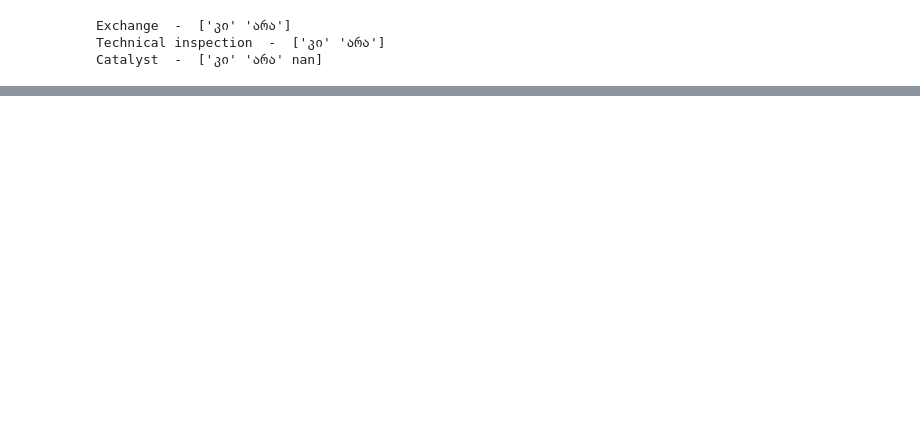
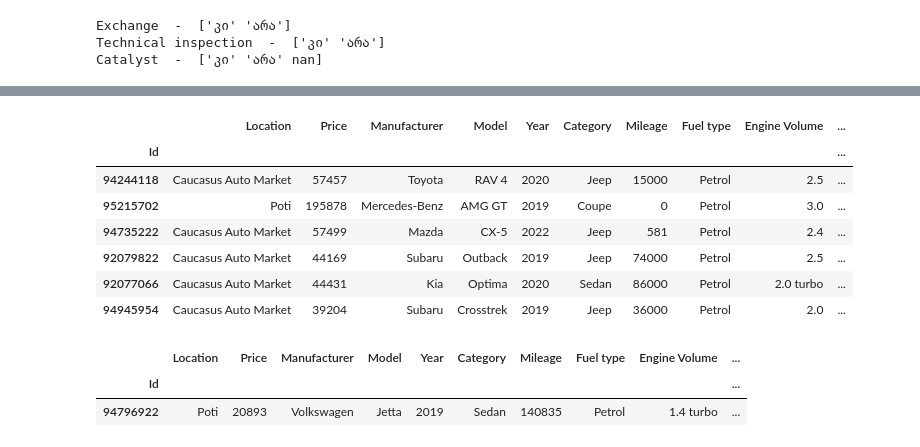
Before and after one commit to GiorgiChkhitunidze/Car-Prices-in-Georgia, a Jupyter notebook: Cleaning.ipynb, the cells around one changed output, grey strips where cells are left out. Cells and saved outputs as stored; diff of their text form; code cells hidden in the pictures; blank space fills up the shorter version.

```diff
--- a/Cleaning.ipynb
+++ b/Cleaning.ipynb
@@ -1337,0 +1375,13 @@ df.to_csv('cars-eng.csv')
+# %%
+df.Cylinders.fillna(0, inplace=True)
+# %%
+df.loc[df['Drive wheels'].isna()].iloc[:, :20]
+# %% [output]
+|  | Location | Price | Manufacturer | Model | Year | Category | Mileage | Fuel type | Engine Volume | ... |
+| Id |  |  |  |  |  |  |  |  |  | ... |
+| 94244118 | Caucasus Auto Market | 57457 | Toyota | RAV 4 | 2020 | Jeep | 15000 | Petrol | 2.5 | ... |
+| 95215702 | Poti | 195878 | Mercedes-Benz | AMG GT | 2019 | Coupe | 0 | Petrol | 3.0 | ... |
+| 94735222 | Caucasus Auto Market | 57499 | Mazda | CX-5 | 2022 | Jeep | 581 | Petrol | 2.4 | ... |
+| 92079822 | Caucasus Auto Market | 44169 | Subaru | Outback | 2019 | Jeep | 74000 | Petrol | 2.5 | ... |
+| 92077066 | Caucasus Auto Market | 44431 | Kia | Optima | 2020 | Sedan | 86000 | Petrol | 2.0 turbo | ... |
+| 94945954 | Caucasus Auto Market | 39204 | Subaru | Crosstrek | 2019 | Jeep | 36000 | Petrol | 2.0 | ... |
@@ -1337,0 +1390,6 @@ df.to_csv('cars-eng.csv')
+# %%
+df.loc[df.Doors.isna()].iloc[:, :20]
+# %% [output]
+|  | Location | Price | Manufacturer | Model | Year | Category | Mileage | Fuel type | Engine Volume | ... |
+| Id |  |  |  |  |  |  |  |  |  | ... |
+| 94796922 | Poti | 20893 | Volkswagen | Jetta | 2019 | Sedan | 140835 | Petrol | 1.4 turbo | ... |
```
Also changed, not shown: parts of 86 cells of this notebook.
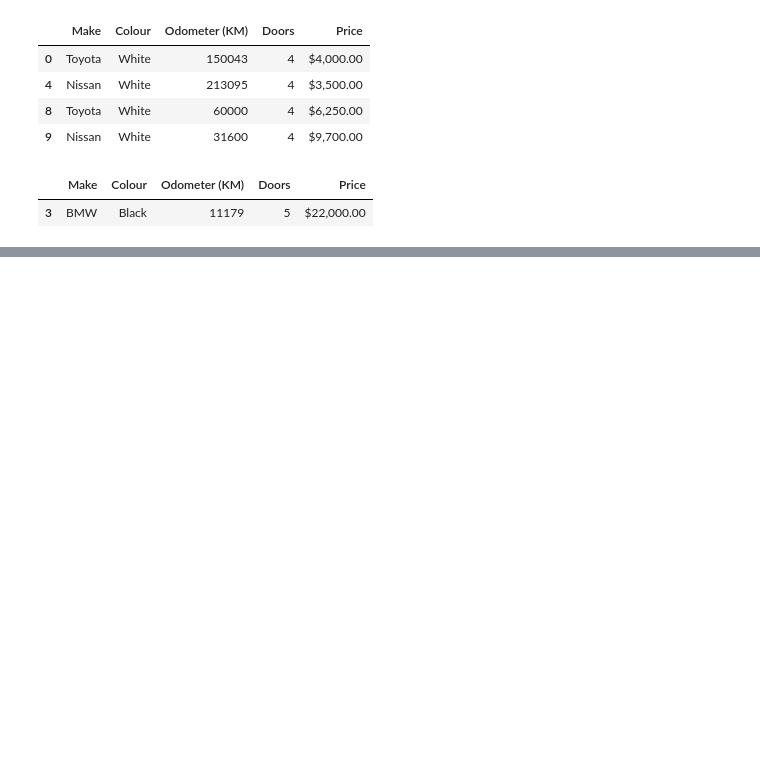
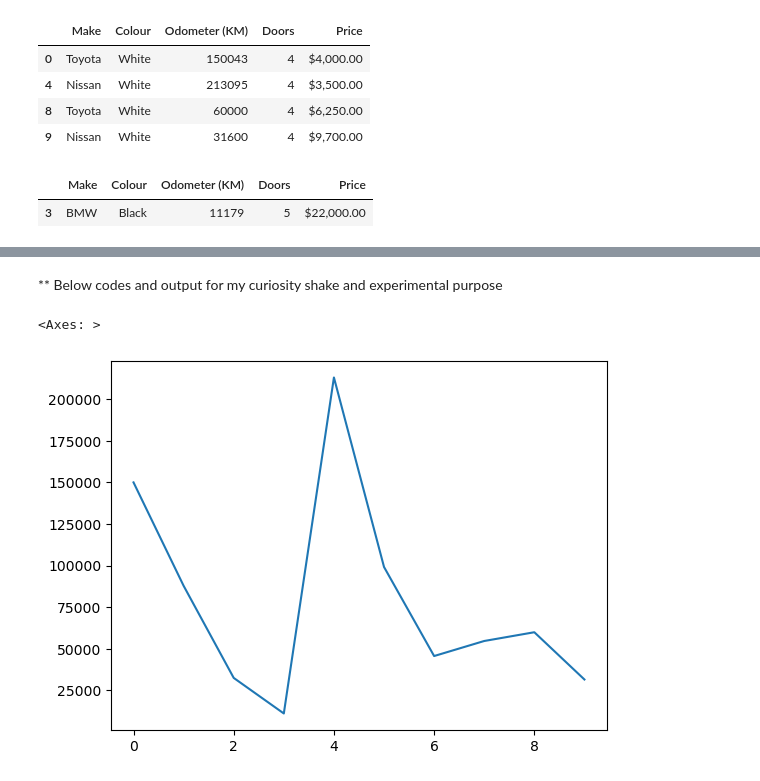
Before and after one commit to AYAN10M/MY_MACHINE_LEARNING_JOURNEY, a Jupyter notebook: SAMPLE_PROJECT_2/introduction_pandas.ipynb, the cells around one changed output, grey strips where cells are left out. Cells and saved outputs as stored; diff of their text form; code cells hidden in the pictures; blank space fills up the shorter version.

```diff
--- a/SAMPLE_PROJECT_2/introduction_pandas.ipynb
+++ b/SAMPLE_PROJECT_2/introduction_pandas.ipynb
@@ -483,0 +523,8 @@ car_sales[car_sales["Odometer (KM)"] <= 30000]
+# %% [markdown]
+** Below codes and output for my curiosity shake and experimental purpose
+# %%
+#Pandas uses the plot() method to create diagrams. We can use Pyplot, a submodule of the Matplotlib library to visualize the diagram on the screen.
+car_sales["Odometer (KM)"].plot()
+# %% [output]
+<Axes: >
+[figure, added]
```
Also changed, not shown: parts of 48 cells of this notebook, 2 other files.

· · ·

Problem details
Copy each line above holding "Petrol".

Output of the exercise
+| 94244118 | Caucasus Auto Market | 57457 | Toyota | RAV 4 | 2020 | Jeep | 15000 | Petrol | 2.5 | ... |
+| 95215702 | Poti | 195878 | Mercedes-Benz | AMG GT | 2019 | Coupe | 0 | Petrol | 3.0 | ... |
+| 94735222 | Caucasus Auto Market | 57499 | Mazda | CX-5 | 2022 | Jeep | 581 | Petrol | 2.4 | ... |
+| 92079822 | Caucasus Auto Market | 44169 | Subaru | Outback | 2019 | Jeep | 74000 | Petrol | 2.5 | ... |
+| 92077066 | Caucasus Auto Market | 44431 | Kia | Optima | 2020 | Sedan | 86000 | Petrol | 2.0 turbo | ... |
+| 94945954 | Caucasus Auto Market | 39204 | Subaru | Crosstrek | 2019 | Jeep | 36000 | Petrol | 2.0 | ... |
+| 94796922 | Poti | 20893 | Volkswagen | Jetta | 2019 | Sedan | 140835 | Petrol | 1.4 turbo | ... |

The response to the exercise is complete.